At higher elevations, the body takes in less oxygen, and it must produce more red blood cells to compensate. And that adjustment takes up to two weeks. So when visiting athletes play in the thin Rocky Mountain air, they often experience quickened heart rates, shortness of breath, muscle cramping and fatigue because of low oxygen saturation in the blood and dehydration because of the dry air.

None of the current Notre Dame players have played in Colorado Springs, but offensive graduate assistant Tyler McDermott has. McDermott, a Florida native, was a center for Colorado State University from 2007-2011 and not only had to adjust to the Colorado altitude first-hand, but faced Air Force at Falcon Stadium a few times.

“It’s different.
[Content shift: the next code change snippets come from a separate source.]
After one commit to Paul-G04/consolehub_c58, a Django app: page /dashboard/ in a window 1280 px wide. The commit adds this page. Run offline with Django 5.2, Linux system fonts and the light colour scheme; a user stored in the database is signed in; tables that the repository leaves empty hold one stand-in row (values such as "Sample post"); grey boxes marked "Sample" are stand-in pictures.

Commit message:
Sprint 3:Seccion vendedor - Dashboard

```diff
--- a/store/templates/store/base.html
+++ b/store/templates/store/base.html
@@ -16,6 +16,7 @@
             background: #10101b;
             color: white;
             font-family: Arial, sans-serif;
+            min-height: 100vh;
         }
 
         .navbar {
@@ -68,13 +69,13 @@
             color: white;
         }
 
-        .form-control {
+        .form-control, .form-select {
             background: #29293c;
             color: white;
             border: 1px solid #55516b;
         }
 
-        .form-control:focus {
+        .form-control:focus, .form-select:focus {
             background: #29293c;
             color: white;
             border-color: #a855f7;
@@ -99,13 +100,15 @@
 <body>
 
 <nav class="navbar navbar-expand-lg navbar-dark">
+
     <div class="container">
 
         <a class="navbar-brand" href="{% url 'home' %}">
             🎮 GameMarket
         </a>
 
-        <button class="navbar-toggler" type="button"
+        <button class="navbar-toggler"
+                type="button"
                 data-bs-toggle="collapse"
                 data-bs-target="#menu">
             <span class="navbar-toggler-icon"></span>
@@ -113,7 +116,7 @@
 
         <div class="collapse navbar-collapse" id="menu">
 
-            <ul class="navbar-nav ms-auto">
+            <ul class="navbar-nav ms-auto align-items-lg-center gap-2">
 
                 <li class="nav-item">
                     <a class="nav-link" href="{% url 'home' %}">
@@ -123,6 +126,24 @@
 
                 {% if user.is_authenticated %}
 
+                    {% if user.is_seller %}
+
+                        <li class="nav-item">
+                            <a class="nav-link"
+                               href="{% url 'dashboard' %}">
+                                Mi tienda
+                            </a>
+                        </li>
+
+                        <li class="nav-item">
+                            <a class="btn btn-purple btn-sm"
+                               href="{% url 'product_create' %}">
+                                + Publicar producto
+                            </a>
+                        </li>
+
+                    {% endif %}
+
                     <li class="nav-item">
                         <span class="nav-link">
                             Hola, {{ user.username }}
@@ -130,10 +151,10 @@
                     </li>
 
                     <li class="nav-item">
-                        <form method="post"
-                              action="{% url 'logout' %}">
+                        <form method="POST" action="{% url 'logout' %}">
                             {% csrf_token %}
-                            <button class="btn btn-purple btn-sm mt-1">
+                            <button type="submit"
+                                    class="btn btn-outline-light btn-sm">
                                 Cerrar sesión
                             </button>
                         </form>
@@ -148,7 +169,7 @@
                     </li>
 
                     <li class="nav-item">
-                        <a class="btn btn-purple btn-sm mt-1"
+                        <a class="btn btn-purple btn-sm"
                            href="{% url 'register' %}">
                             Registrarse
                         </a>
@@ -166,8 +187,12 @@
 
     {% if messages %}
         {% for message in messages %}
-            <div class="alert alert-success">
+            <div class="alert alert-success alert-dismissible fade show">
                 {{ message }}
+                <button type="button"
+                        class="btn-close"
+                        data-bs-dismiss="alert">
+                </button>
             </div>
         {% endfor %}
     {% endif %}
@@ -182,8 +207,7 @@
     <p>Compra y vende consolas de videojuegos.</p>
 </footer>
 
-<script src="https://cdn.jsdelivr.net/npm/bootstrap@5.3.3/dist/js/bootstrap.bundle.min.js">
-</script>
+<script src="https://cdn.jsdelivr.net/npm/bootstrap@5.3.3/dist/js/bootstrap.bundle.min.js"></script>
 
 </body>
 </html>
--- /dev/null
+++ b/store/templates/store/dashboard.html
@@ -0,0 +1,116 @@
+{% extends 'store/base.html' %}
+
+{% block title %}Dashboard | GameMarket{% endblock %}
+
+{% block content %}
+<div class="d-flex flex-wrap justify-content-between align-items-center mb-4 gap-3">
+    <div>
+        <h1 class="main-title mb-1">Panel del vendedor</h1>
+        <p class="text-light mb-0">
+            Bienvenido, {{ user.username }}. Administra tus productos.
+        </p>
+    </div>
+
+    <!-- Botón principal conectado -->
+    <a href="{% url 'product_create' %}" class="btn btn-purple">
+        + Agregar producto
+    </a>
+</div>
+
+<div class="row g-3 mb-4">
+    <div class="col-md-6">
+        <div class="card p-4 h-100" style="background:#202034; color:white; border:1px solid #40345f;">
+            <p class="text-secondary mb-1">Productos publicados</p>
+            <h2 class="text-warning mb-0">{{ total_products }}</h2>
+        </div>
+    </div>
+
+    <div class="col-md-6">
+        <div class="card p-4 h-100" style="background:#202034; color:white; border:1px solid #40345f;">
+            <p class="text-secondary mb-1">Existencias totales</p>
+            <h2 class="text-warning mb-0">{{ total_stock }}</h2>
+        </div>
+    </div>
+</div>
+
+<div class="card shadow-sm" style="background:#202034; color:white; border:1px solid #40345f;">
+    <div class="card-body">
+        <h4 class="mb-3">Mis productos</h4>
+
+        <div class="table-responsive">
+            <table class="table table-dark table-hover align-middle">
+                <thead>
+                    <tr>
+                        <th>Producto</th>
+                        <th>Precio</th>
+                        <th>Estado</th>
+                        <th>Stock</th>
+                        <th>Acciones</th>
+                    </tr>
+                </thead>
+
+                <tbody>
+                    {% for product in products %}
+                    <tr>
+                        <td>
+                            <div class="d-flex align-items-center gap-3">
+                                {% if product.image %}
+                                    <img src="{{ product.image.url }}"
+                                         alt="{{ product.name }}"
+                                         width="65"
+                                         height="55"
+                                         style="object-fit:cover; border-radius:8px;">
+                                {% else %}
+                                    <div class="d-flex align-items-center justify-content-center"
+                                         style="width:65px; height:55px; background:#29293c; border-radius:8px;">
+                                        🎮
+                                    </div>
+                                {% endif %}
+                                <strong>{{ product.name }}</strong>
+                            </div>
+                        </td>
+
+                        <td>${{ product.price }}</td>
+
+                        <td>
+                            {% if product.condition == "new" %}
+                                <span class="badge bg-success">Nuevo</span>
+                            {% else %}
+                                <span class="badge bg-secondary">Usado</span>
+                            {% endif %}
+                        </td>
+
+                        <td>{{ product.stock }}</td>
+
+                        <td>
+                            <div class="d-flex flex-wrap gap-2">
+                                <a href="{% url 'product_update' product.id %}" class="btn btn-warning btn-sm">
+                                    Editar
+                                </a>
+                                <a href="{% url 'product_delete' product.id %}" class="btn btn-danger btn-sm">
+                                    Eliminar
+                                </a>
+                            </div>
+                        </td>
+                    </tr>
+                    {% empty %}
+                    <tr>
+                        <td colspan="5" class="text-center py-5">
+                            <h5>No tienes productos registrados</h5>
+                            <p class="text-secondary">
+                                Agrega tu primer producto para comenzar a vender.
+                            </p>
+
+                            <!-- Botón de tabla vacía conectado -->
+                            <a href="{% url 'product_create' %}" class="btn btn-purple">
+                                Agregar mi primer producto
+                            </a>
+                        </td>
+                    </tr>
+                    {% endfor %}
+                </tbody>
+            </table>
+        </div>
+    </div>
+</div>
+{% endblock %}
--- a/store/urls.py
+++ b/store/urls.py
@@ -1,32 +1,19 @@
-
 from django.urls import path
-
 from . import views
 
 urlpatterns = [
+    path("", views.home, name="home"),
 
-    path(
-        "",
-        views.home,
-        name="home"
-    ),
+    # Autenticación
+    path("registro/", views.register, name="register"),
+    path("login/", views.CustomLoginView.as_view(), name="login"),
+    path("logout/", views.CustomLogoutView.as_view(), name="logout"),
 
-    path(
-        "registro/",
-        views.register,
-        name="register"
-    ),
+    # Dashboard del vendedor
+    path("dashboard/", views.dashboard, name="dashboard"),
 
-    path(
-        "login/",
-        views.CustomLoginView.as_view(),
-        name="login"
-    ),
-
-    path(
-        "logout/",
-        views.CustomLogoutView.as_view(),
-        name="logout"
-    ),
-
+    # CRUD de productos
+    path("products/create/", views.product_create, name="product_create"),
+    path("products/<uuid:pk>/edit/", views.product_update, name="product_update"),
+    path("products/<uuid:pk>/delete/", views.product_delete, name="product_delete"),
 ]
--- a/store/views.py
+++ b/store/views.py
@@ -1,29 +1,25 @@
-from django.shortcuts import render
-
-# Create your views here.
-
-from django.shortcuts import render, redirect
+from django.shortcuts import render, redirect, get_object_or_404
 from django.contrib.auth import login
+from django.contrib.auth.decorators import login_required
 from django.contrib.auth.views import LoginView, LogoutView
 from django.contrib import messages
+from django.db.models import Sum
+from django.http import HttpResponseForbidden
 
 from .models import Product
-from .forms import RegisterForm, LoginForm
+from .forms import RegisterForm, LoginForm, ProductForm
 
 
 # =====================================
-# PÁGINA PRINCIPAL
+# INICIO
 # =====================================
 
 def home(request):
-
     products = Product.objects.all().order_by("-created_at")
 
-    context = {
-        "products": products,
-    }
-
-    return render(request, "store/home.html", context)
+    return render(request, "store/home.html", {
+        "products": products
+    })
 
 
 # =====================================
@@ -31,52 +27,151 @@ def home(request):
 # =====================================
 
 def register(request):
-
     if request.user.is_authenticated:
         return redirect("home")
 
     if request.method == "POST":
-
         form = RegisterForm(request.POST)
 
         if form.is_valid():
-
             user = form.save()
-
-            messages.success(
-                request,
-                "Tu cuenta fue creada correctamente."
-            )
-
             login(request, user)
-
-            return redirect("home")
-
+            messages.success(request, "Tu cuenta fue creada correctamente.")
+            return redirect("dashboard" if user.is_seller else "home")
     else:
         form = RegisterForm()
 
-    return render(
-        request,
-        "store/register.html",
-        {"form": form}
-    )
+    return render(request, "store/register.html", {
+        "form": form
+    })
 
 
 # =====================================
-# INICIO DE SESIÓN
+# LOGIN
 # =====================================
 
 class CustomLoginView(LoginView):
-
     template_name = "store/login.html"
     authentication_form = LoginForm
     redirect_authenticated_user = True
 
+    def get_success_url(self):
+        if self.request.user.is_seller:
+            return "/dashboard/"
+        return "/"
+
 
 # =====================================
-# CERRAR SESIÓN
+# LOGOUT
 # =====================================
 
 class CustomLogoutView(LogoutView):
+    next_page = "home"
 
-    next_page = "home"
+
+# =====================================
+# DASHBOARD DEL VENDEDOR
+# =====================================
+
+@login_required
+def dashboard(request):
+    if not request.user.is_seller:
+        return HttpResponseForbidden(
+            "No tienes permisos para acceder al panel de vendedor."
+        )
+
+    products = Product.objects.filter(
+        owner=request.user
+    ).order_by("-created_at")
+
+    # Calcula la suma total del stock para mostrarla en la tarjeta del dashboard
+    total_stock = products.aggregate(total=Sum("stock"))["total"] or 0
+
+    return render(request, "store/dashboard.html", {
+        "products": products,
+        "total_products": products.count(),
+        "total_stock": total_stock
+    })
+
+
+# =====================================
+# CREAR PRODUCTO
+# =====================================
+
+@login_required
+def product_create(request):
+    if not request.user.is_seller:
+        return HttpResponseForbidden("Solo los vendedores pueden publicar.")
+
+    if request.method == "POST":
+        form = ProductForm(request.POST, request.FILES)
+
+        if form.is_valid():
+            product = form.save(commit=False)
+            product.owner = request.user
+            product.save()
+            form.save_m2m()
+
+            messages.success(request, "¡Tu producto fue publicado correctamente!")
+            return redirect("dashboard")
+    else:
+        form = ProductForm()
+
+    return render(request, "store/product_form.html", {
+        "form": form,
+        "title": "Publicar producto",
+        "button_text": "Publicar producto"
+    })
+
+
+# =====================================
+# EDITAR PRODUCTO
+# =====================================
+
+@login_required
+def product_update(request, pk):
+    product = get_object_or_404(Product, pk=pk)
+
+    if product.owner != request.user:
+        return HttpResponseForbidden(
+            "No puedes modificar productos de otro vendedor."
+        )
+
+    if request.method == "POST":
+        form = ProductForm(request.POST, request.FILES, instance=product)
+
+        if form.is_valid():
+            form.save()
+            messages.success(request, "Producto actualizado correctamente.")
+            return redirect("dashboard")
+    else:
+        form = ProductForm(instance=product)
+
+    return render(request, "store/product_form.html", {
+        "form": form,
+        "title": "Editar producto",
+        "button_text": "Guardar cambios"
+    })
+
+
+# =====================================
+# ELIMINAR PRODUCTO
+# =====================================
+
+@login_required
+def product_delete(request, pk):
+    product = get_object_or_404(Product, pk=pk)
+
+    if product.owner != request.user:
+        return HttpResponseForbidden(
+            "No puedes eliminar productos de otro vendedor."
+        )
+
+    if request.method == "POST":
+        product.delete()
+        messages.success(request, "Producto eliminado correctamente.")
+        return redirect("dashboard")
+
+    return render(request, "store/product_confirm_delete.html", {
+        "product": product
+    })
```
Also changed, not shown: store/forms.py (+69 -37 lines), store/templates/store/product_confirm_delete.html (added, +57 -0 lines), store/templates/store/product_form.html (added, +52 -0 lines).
It’s harder to breathe and harder to recover because the oxygen isn’t getting to the cells that it needs to,” McDermott said. “It takes a couple of weeks to get used to but there are a couple of things you can do to minimize your accumulation time.”

McDermott has been telling his players that before and during the competition, they need to be pushing fluids so they don’t risk injury and can play through it at their optimal level.

“And you need to know when your fatigue level has been hit and when to back off because if you push yourself too hard [in that altitude], you can suffer acute mountain sickness, pulmonary edema and cerebral edema,” he said. “But our trainer Rob Hunt is really on top of that kind of stuff.”

And while some people say it's psychosomatic, the linemen won’t be taking any chances.

“Tyler has been telling us to be hydrated out there,” Watt said. “It’s definitely going to affect us but we will try to not let us affect us too much.”

Another thing that the linemen will be bringing with them to Air Force is their upmost respect for the future Air Force officers.

“That’s the great thing about it. I’ve been able to play against all three military academies and it’s always a pretty humbling experience because you are competing with guys that are protecting this country and its future,” Watt said. “It’s humbling.”

“It’s a great experience playing future soldiers and leaders of our country,” Martin added. “We know they sacrifice a lot so it’s great opportunity for us to go out there and play them.”

Besides focusing on how to hold the Air Force line and altitude effects, the Fighting Irish O-Line has been concentrating hard better communication, the ability of seeing the defense on every play and being together as a line as they have struggled in the past games with line infractions and run blocking.

“We’re continuing to improve that communication throughout the week in our preparation and showing it on the field is the biggest thing we’ve improved on,” Watt said. “It’s not always about our opponent. It’s about us and how we are getting better and preparing for our opponent.”

Already have an account? Sign In